Eric Arnesen

Eric Arnesen
Phillips Hall
801 22nd St NW
Washington, District Of Columbia 20052
[email protected]

Areas of Expertise

  • Modern United States
  • African American History
  • Labor History
  • Communism and Anticommunism

Eric Arnesen is the James R. Hoffa Teamsters Professor of Modern American Labor History and Vice Dean for Faculty and Administration in GW's Columbian College of Arts and Sciences.  His scholarly work focuses on issues of race, labor, politics, and civil rights. In his book, Brotherhoods of Color, he explored traditions of black trade unionism and labor activism, white union racial ideologies and practices, and workplace race relations. In various essays, he has debated the uses of the concept of “whiteness” in American history, the character of black anti-communism, and the utility of the “long civil rights movement” framework. His current project is a political biography of the civil rights and labor leader A. Philip Randolph. A former president of The Historical Society, Professor Arnesen teaches courses on modern U.S. history, American labor history, and race and public policy. His reviews have appeared in The Washington Post, The Chicago Tribune, and The Boston Globe and his review essays have appeared in The New Republic, Dissent, and Historically Speaking. In 2006, he held the Distinguished Fulbright Chair at the Swedish Institute for North American Studies at Uppsala University in Sweden and in 2011-2012 he was a fellow at the Woodrow Wilson International Center for Scholars.  He is currently co-chair of the Washington History Seminar at the Wilson Center. 

Complete C.V. (PDF)


Ph.D., Yale University, 1986


Brotherhoods of Color: Black Railroad Workers and the Struggle for Equality. Cambridge, MA: Harvard University Press, 2001.

  • Winner, Wesley-Logan Prize in Diaspora History, American Historical Association and the Association for the Study of Afro-American Life and History, 2001.
  • Distinguished Honors, Robert F. Kennedy Book Award of the Robert F. Kennedy Memorial Foundation, 2002.
  • Finalist, Sidney Hillman Book Award, 2002.

Waterfront Workers of New Orleans: Race, Class, and Politics, 1863-1923. Oxford University Press, 1991; University of Illinois Press, 1994 paperback edition.

  • Winner, John H. Dunning Prize, American Historical Association, 1991.

Editor, The Black Worker: Race, Labor, and Civil Rights since Emancipation. Urbana: University of Illinois Press, 2007.

Black Protest and the Great Migration: A Brief History with Documents. Bedford Series in History & Culture, Bedford/St. Martin’s Press, 2002.
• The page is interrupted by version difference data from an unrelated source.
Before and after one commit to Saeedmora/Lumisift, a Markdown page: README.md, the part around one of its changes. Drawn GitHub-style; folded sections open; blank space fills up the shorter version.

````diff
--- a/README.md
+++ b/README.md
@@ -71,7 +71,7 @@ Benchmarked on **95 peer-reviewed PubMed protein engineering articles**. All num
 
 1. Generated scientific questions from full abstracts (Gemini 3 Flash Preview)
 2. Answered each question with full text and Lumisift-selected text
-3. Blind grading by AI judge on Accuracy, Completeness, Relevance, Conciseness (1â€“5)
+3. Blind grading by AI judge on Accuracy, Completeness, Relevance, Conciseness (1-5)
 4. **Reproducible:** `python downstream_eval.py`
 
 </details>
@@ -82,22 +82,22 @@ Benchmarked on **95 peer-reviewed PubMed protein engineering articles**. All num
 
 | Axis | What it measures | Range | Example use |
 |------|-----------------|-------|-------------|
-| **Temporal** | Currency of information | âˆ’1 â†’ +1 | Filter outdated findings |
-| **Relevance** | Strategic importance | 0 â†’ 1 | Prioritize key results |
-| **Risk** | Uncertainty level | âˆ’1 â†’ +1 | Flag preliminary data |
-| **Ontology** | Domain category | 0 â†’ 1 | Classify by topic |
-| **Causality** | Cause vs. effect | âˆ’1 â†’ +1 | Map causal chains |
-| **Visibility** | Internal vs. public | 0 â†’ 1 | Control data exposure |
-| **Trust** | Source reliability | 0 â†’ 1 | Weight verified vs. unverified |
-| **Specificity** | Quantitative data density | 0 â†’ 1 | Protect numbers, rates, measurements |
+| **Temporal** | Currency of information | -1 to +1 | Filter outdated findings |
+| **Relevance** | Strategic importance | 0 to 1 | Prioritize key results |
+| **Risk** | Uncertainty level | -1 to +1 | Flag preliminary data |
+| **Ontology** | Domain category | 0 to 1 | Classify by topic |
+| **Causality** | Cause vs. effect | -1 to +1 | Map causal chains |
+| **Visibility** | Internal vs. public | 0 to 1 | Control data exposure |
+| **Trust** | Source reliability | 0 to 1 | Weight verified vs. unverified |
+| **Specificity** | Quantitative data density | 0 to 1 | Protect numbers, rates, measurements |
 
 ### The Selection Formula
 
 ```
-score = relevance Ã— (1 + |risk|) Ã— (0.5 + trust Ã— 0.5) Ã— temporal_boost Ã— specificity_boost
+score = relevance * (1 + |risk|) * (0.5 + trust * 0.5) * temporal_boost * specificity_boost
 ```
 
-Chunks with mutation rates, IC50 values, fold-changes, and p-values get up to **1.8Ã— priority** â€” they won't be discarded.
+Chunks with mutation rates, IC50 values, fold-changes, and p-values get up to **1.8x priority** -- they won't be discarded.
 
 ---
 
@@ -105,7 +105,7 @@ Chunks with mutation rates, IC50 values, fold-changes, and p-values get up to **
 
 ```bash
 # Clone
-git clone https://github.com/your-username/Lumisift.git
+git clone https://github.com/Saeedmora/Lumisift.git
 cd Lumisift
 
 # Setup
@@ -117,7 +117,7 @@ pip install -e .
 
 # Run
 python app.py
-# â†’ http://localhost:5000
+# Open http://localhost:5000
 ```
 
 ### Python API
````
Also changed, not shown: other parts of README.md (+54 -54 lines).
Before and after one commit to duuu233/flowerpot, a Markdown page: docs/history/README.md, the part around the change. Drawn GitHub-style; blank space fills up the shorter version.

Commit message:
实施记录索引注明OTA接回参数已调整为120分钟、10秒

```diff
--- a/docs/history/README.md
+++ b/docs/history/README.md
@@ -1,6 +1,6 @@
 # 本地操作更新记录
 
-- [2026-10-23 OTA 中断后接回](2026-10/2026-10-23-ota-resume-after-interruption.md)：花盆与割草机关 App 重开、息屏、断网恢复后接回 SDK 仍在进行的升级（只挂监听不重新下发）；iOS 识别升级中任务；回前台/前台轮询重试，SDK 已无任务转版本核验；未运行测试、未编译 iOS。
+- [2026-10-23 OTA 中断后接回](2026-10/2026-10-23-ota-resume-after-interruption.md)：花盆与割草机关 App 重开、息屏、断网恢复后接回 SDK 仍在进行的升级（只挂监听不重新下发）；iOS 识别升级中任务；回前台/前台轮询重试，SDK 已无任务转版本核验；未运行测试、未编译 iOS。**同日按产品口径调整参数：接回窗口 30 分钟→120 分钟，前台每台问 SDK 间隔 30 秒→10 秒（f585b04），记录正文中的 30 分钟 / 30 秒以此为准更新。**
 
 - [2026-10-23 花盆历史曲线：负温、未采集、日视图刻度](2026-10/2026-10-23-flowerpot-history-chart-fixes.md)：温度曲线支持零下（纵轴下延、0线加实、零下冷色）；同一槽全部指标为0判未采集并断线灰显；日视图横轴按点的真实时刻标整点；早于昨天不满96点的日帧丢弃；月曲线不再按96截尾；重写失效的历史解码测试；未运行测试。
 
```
“A. Philip Randolph, Emerging Socialist Radical.” In Reframing Randolph: Debating A. PhilipRandolph’s Legacies to Labor and Black Freedom, edited by Andrew Kersten and Clarence Lang. New York University Press, 2014.

“The Traditions of African-American Anticommunism.” Twentieth Century Communism Issue 6 (2014): 124-148

“Civil Rights and the Cold War At Home: Post-War Activism, Anticommunism, and the Decline of the Left” and “The Final Conflict?: On the Scholarship of Civil Rights, the Left and the Cold War.” American Communist History 11, no. 2 (Spring 2012): 5-44, 63-80

“No ‘Graver Danger’: Black Anticommunism, the Communist Party, and the Race Question.” Labor: Studies in Working-Class History of the Americas 3, no. 4 (Winter 2006): 13-52.

“Passion and Politics: Race and the Writing of Working-Class History.” The Journal of the Historical Society 6, no. 3 (Fall 2006): 323-56.

“Whiteness and the Historians’ Imagination.” International Labor and Working-Class History 60 (Fall 2001): 3-32.


James R. Hoffa Teamsters Professor of Modern American Labor

Classes Taught

HIST 1311: Introduction to American History, 1876 to Present

HIST 3321: Contemporary U.S. History since 1945